Tip! Devan Gallager ('15) scores a point in a loss to University on Sept. 28. Historically,
volleyball matches with Urban have been dominated by the Red Devils.

Tip! Devan Gallager ('15) scores a point in a loss to University on Sept. 28. Historically, volleyball matches with Urban have been dominated by the Red Devils.

Ariane Goldsmith

Tip! Devan Gallager ('15) scores a point in a loss to University on Sept. 28. Historically, volleyball matches with Urban have been dominated by the Red Devils.

Ariane Goldsmith

Ariane Goldsmith

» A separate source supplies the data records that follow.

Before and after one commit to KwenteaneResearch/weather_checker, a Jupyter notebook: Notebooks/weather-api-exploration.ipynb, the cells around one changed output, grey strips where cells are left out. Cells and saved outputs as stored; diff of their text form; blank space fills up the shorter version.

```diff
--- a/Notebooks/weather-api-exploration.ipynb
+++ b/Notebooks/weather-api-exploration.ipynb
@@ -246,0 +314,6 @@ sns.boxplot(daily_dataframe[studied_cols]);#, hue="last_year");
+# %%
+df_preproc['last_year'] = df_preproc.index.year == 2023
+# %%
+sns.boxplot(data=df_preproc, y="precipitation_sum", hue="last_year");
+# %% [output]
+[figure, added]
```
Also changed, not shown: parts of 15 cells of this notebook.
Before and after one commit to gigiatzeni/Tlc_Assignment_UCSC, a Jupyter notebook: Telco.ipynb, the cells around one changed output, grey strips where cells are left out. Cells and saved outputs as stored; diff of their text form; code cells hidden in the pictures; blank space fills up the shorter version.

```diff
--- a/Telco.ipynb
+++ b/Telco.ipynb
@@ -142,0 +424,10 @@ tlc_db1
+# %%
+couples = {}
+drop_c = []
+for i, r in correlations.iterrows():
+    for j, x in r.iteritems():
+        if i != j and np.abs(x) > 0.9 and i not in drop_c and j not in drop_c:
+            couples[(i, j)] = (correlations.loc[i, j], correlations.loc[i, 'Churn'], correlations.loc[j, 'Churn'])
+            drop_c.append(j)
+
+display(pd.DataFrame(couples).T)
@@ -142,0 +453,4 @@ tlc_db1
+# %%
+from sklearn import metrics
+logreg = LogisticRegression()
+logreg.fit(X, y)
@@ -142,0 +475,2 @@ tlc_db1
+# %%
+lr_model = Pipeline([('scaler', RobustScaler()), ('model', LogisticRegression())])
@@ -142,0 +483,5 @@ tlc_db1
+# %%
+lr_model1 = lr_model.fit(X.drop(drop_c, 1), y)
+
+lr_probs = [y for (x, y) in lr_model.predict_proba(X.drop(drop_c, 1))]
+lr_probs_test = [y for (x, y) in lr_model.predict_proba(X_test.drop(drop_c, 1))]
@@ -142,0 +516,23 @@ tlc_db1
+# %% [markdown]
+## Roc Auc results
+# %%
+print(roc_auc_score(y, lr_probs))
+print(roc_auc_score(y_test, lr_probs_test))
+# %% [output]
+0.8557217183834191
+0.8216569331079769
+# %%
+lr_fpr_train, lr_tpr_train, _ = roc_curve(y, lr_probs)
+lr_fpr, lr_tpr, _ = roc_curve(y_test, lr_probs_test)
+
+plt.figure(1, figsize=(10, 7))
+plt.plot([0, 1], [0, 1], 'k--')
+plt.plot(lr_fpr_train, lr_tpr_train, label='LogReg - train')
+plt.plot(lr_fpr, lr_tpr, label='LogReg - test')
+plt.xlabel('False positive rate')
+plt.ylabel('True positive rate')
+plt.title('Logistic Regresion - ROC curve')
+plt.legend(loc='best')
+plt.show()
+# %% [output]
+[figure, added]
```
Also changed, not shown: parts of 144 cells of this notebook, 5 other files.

Tip! Devan Gallager ('15) scores a point in a loss to University on Sept. 28. Historically, volleyball matches with Urban have been dominated by the Red Devils.

Griffin Bianchi, Staff Writer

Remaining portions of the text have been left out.